"No enemies this time. Or, at least, most of the time. The vast majority of this album is Spottiswoode at his piano or with his guitar. Once again, the setting doesn’t matter. The songs simply overwhelm.
This may be Spottiswoode’s first official solo album in a decade, but I don’t think fans will find much changed. Yeah, the arrangements are sparser, but Spott and his “Enemies” have always been able to wring epochal grandiosity out of some of the quietest moments. It’s all in the skill of the writing and the sincerity of the performance. Few have more of either than Spottiswoode.
I keep wondering when someone will get the man to pen a Broadway show (Salvation, one of two albums he released last year, is almost perfect as is). I’ve given up on stardom for him, however. This is great music, but not the sort of thing that grooves the masses.
Well, as long as an album or two comes down the pike every year or so, I won’t worry. *I think it’s safe to say that no one has written as many good songs in the last decade.* And with this album, he’s got a head start on the next decade as well. All hail.

Here Comes The Flood
"Spottiswoode is a musical tightrope walker, hovering between styles without a safety net. His latest effort is piano driven solo album and a new record under the Spottiswoode & His Enemies banner drops in 2011.

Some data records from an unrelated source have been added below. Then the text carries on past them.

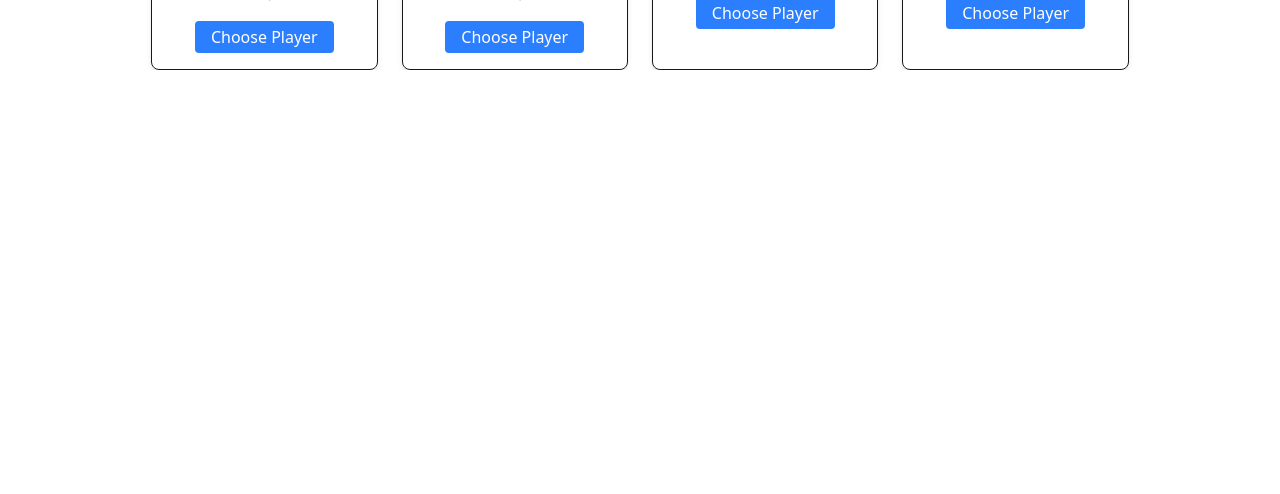
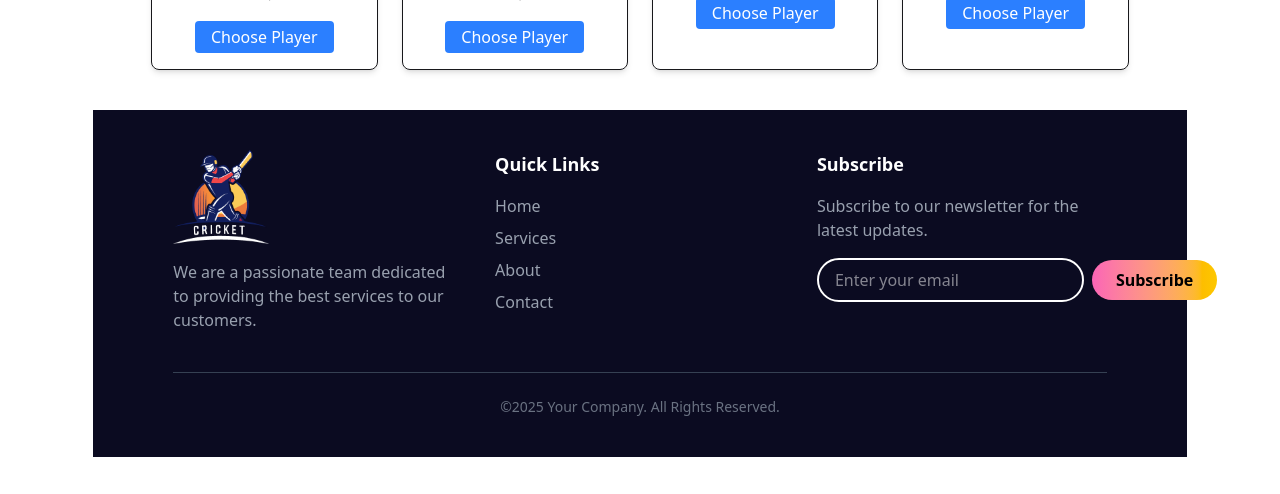
Before and after one commit to Amitkumersarkar/Team-Falcon, a React (Vite) app: page / in a window 1280 px wide. Shown: the part 2290-2784 px from the top of the page. Before the commit the page ends 2360 px from the top, so only its background shows below. Built offline with nearby package versions, Linux system fonts and the light colour scheme.

Commit message:
added nupdated file

```diff
--- a/public/players.json
+++ b/public/players.json
@@ -3,7 +3,7 @@
     "playerId": 1,
     "name": "Virat Kohli",
     "country": "India",
-      "image": "virat_kohli.jpg",
+    "image": "https://documents.iplt20.com/ipl/IPLHeadshot2025/2.png",
     "role": "Batsman",
     "battingType": "Right-hand bat",
     "bowlingType": "Right-arm medium",
@@ -13,7 +13,7 @@
     "playerId": 2,
     "name": "Babar Azam",
     "country": "Pakistan",
-      "image": "babar_azam.jpg",
+    "image": "https://encrypted-tbn3.gstatic.com/images?q=tbn:ANd9GcTlDzK790TemMJ9pFJ0g3lDwiqgbhhH_kxWdEqMCMF-nw_LhzmsBOco11c8cxOPyzufMBZ7TxW1CRguTfI8o9nDix_4NJyKa0R2M6wj2XU",
     "role": "Batsman",
     "battingType": "Right-hand bat",
     "bowlingType": "Right-arm off-break",
@@ -23,7 +23,7 @@
     "playerId": 3,
     "name": "Steve Smith",
     "country": "Australia",
-      "image": "steve_smith.jpg",
+    "image": "https://upload.wikimedia.org/wikipedia/commons/thumb/1/1b/STEVE_SMITH_%2811705303043%29.jpg/500px-STEVE_SMITH_%2811705303043%29.jpg",
     "role": "Batsman",
     "battingType": "Right-hand bat",
     "bowlingType": "Right-arm leg-spin",
@@ -33,7 +33,7 @@
     "playerId": 4,
     "name": "Ben Stokes",
     "country": "England",
-      "image": "ben_stokes.jpg",
+    "image": "https://encrypted-tbn2.gstatic.com/licensed-image?q=tbn:ANd9GcRfcV55y6Uxm0EN4YuP10vFMTWiENrvgU2yC4dK66LxGwBcKI4svoa-eoBCmpEk0eExpy9zDKC68slIgj4",
     "role": "All-rounder",
     "battingType": "Left-hand bat",
     "bowlingType": "Right-arm fast-medium",
@@ -43,7 +43,7 @@
     "playerId": 5,
     "name": "Rashid Khan",
     "country": "Afghanistan",
-      "image": "rashid_khan.jpg",
+    "image": "https://img1.hscicdn.com/image/upload/f_auto,t_ds_square_w_800,q_50/lsci/db/PICTURES/CMS/398900/398937.jpg",
     "role": "Bowler",
     "battingType": "Right-hand bat",
     "bowlingType": "Right-arm leg-spin",
@@ -53,7 +53,7 @@
     "playerId": 6,
     "name": "Trent Boult",
     "country": "New Zealand",
-      "image": "trent_boult.jpg",
+    "image": "https://documents.iplt20.com/ipl/IPLHeadshot2025/66.png",
     "role": "Bowler",
     "battingType": "Right-hand bat",
     "bowlingType": "Left-arm fast",
@@ -63,7 +63,7 @@
     "playerId": 7,
     "name": "Jos Buttler",
     "country": "England",
-      "image": "jos_buttler.jpg",
+    "image": "https://documents.iplt20.com/ipl/IPLHeadshot2025/182.png",
     "role": "Wicketkeeper-Batsman",
     "battingType": "Right-hand bat",
     "bowlingType": "Right-arm medium",
@@ -73,7 +73,7 @@
     "playerId": 8,
     "name": "Jasprit Bumrah",
     "country": "India",
-      "image": "jasprit_bumrah.jpg",
+    "image": "https://documents.iplt20.com/ipl/IPLHeadshot2025/9.png",
     "role": "Bowler",
     "battingType": "Right-hand bat",
     "bowlingType": "Right-arm fast",
@@ -83,7 +83,7 @@
     "playerId": 9,
     "name": "David Warner",
     "country": "Australia",
-      "image": "david_warner.jpg",
+    "image": "https://encrypted-tbn0.gstatic.com/images?q=tbn:ANd9GcSTLl97gs2_a0qr0fI0_Vouw4X6lrVX8sxas6CQXalE7rsb27o67ydh9mliqm3Ow44nwf0B7hKJHolt0orzpkoZuA",
     "role": "Batsman",
     "battingType": "Left-hand bat",
     "bowlingType": "Right-arm leg-spin",
@@ -93,7 +93,7 @@
     "playerId": 10,
     "name": "Kane Williamson",
     "country": "New Zealand",
-      "image": "kane_williamson.jpg",
+    "image": "https://encrypted-tbn2.gstatic.com/images?q=tbn:ANd9GcTznsBnjZe6mTqbp5Kqzba2sQw5Y3eZvoo3-gTJHnMV7ZeXaAi63p58JN1VptBy4Xd2Whvh06pWHIxxWgY3hMyNSHep_bhx-N8IE0Od2MU",
     "role": "Batsman",
     "battingType": "Right-hand bat",
     "bowlingType": "Right-arm off-spin",
@@ -103,7 +103,7 @@
     "playerId": 11,
     "name": "Andre Russell",
     "country": "West Indies",
-      "image": "andre_russell.jpg",
+    "image": "https://encrypted-tbn3.gstatic.com/images?q=tbn:ANd9GcTaDkFteI6QWzKiuCPZ2xCRPEEU7xNn24emjgIEpxBMNmAYJwUkwTiI-siS2lGosCTDOv2YJarPotaKR7KbQetOY3KKyGwUgAoSGfxNLlM",
     "role": "All-rounder",
     "battingType": "Right-hand bat",
     "bowlingType": "Right-arm fast",
@@ -113,7 +113,7 @@
     "playerId": 12,
     "name": "Shaheen Afridi",
     "country": "Pakistan",
-      "image": "shaheen_afridi.jpg",
+    "image": "https://upload.wikimedia.org/wikipedia/commons/7/78/Shaheen_Afridi_%282%29.jpg",
     "role": "Bowler",
     "battingType": "Left-hand bat",
     "bowlingType": "Left-arm fast",
--- a/src/App.jsx
+++ b/src/App.jsx
@@ -1,10 +1,11 @@
-import { useState,useEffect } from 'react';
+import { useState, useEffect } from 'react';
 import './App.css';
 import Banner from './components/Banner/Banner'
 import Navbar from './components/Header/Navbar'
 import AvailablePlayer from './components/MainSection/AvailablePlayer'
 import React from 'react';
 import { ToastContainer, toast } from 'react-toastify';
+import Footer from './components/FooterSection/Footer';
 
 function App() {
   const [credit, setCredit] = useState(0);
@@ -49,9 +50,13 @@ function App() {
     <>
       <Navbar credit={credit}></Navbar>
       <Banner handleAddFreeCredit={handleAddFreeCredit}></Banner>
-      <AvailablePlayer  players={players} handleIsActiveState={handleIsActiveState} isActive={isActive} ></AvailablePlayer>
+      <AvailablePlayer players={players} handleIsActiveState={handleIsActiveState} isActive={isActive} ></AvailablePlayer>
       <div className='font-semibold text-xl'>
         <ToastContainer />
+      </div>
+      <div className='w-11/12 mx-auto p-10'>
+
+        <Footer></Footer>
       </div>
     </>
   )
--- /dev/null
+++ b/src/components/FooterSection/Footer.jsx
@@ -0,0 +1,58 @@
+import React from 'react';
+
+const Footer = () => {
+    return (
+        <footer className="bg-[#0B0B21] text-white px-6 py-10 md:px-20">
+            <div className="max-w-7xl mx-auto grid grid-cols-1 md:grid-cols-3 gap-8">
+                {/* About Us */}
+                <div>
+                    <img src="/public/assets/logo-footer.png" alt="Cricket Logo" className="w-24 mb-4" />
+                    <p className="text-gray-400">
+                        We are a passionate team dedicated to providing the best services to our customers.
+                    </p>
+                </div>
+
+                {/* Quick Links */}
+                <div>
+                    <h3 className="text-lg font-semibold mb-4">Quick Links</h3>
+                    <ul className="space-y-2 text-gray-400">
+                        <li><a href="#" className="hover:text-white transition">Home</a></li>
+                        <li><a href="#" className="hover:text-white transition">Services</a></li>
+                        <li><a href="#" className="hover:text-white transition">About</a></li>
+                        <li><a href="#" className="hover:text-white transition">Contact</a></li>
+                    </ul>
+                </div>
+
+                {/* Subscribe */}
+                <div>
+                    <h3 className="text-lg font-semibold mb-4">Subscribe</h3>
+                    <p className="text-gray-400 mb-4">
+                        Subscribe to our newsletter for the latest updates.
+                    </p>
+
+                    <form className="flex flex-col sm:flex-row items-center gap-2">
+                        <input
+                            type="email"
+                            placeholder="Enter your email"
+                            className="px-4 py-2 border-2 rounded-full w-full sm:w-auto text-white focus:outline-none"
+                            required
+                        />
+                        <button
+                            type="submit"
+                            className="bg-gradient-to-r from-pink-400 to-yellow-400 px-6 py-2 rounded-full font-semibold text-black hover:scale-105 transition"
+                        >
+                            Subscribe
+                        </button>
+                    </form>
+                </div>
+            </div>
+
+            {/* Bottom copyright */}
+            <div className="border-t border-gray-700 mt-10 pt-6 text-center text-gray-500 text-sm">
+                ©2025 Your Company. All Rights Reserved.
+            </div>
+        </footer>
+    );
+};
+
+export default Footer;
--- a/src/components/Header/Navbar.jsx
+++ b/src/components/Header/Navbar.jsx
@@ -18,7 +18,7 @@ const Navbar = ({ credit }) => {
 
                     {/* Credit section */}
                     <div className='flex items-center gap-2 mt-2 md:mt-0'>
-                        <p>${credit} M</p>
+                        <p>${credit.toLocaleString()} M</p>
                         <img className='w-6 h-6' src="/assets/coins.png" alt="Coins" />
                     </div>
                 </div>
@@ -26,5 +26,4 @@ const Navbar = ({ credit }) => {
         </div>
     );
 };
-
 export default Navbar;
```
Also changed, not shown: src/components/MainSection/AvailablePlayer.jsx (line endings or trailing spaces). Lines whose indentation alone changed are shown as unchanged.
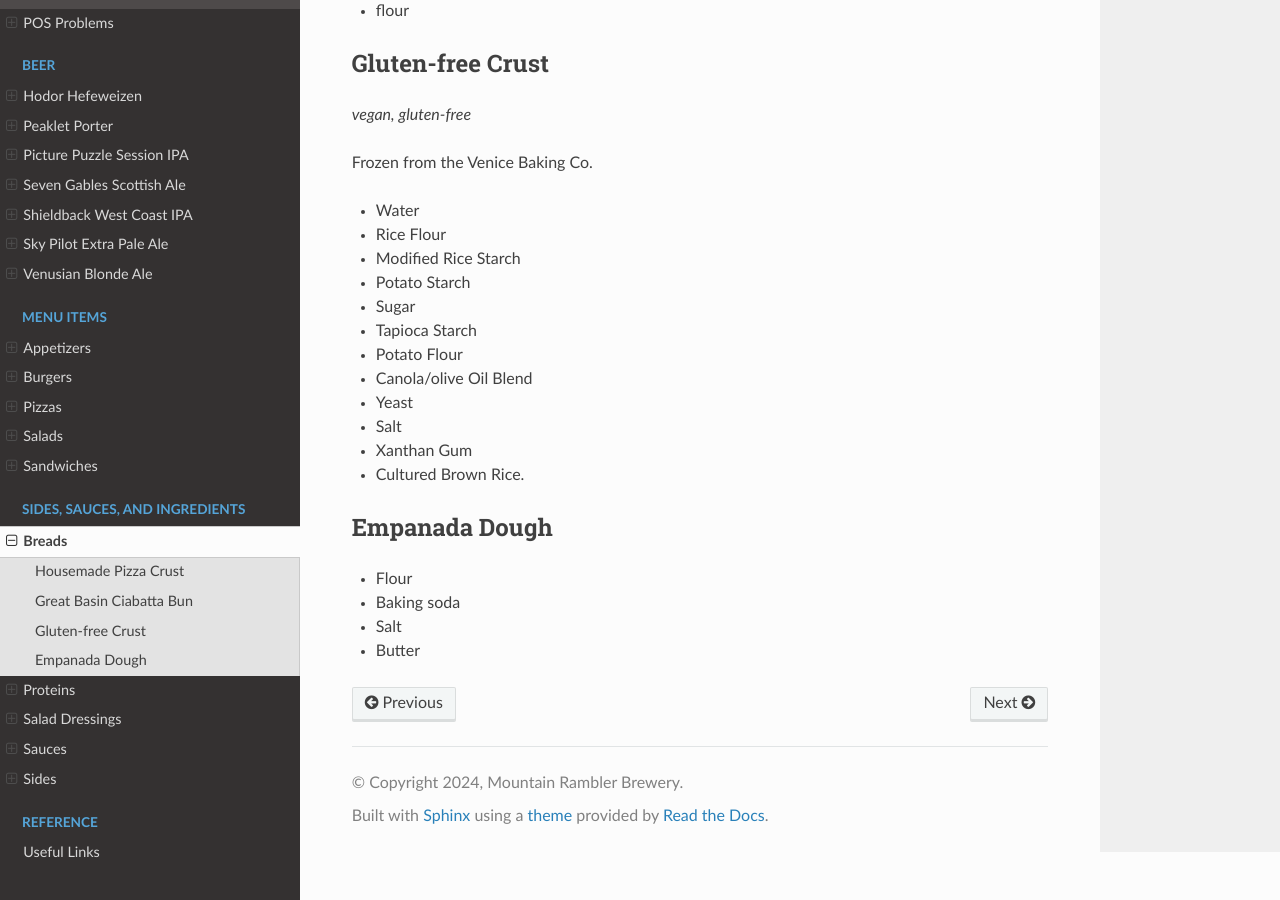
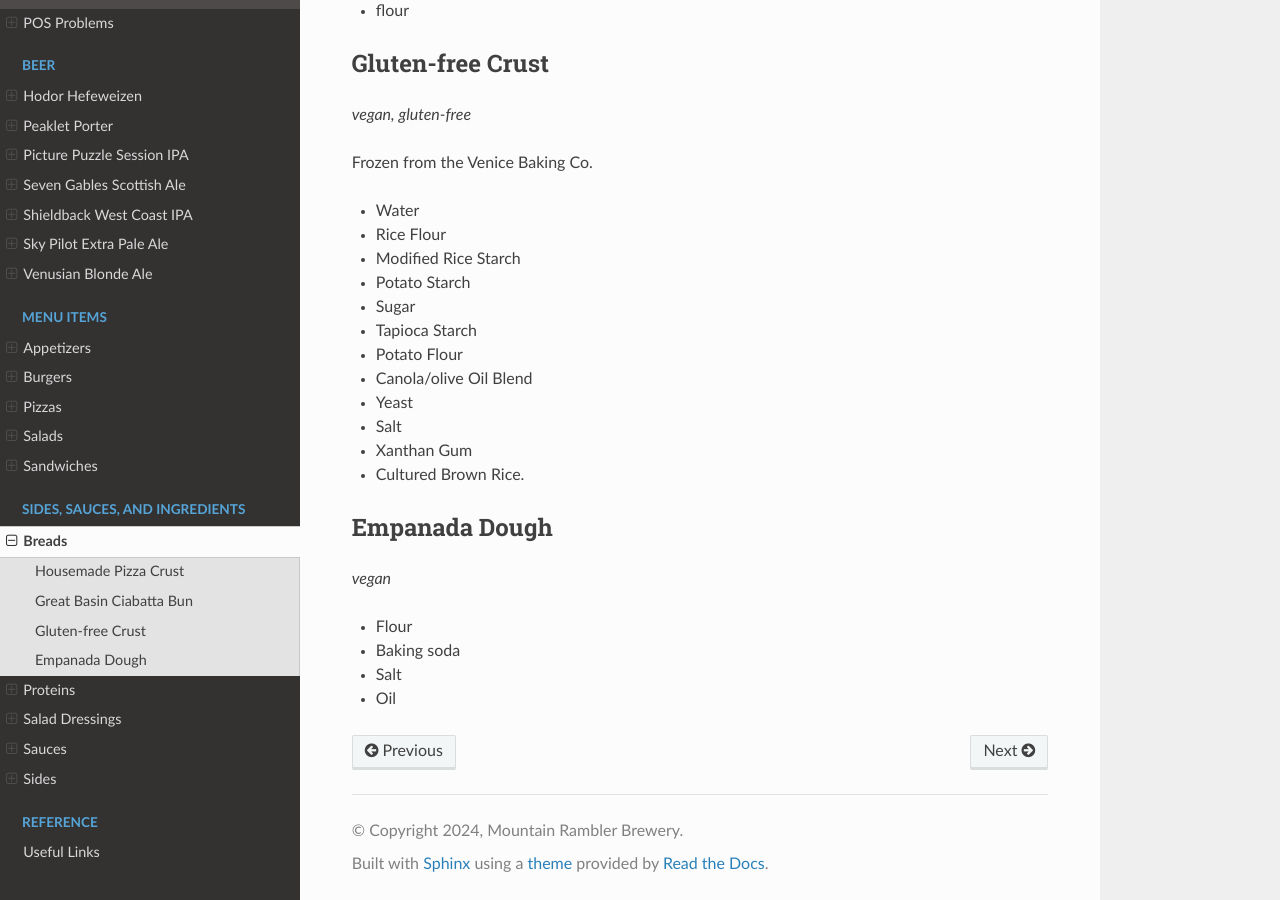
Before and after one commit to zhenry9/mrb-docs, a Sphinx documentation site: the page built from docs/source/menu/food/ingredients/breads.rst, in a window 1280 px wide and 900 px high, scrolled down 513 px. Built offline with Sphinx 7.4.7 and the Read the Docs theme 2.0.0, drawn with Linux system fonts in a browser that asks for light colours.

Commit message:
fix recipe

```diff
--- a/docs/source/menu/food/ingredients/breads.rst
+++ b/docs/source/menu/food/ingredients/breads.rst
@@ -38,7 +38,9 @@ Frozen from the Venice Baking Co.
 
 Empanada Dough
 --------------
+*vegan*
+
 - Flour
 - Baking soda
 - Salt
-- Butter
+- Oil
```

Piano 45 could be his midelife crisis album - he says so himself, but his sardonic humor will get him past that. He can be a shy knight in shining armout, inviting the listener for a leisurely ride on his Chariot. A wordsmith with an immaculate sense of timing, *this set of the songs can stand up against Randy Newman and open the ears of fans of Rufus Wainwright.*”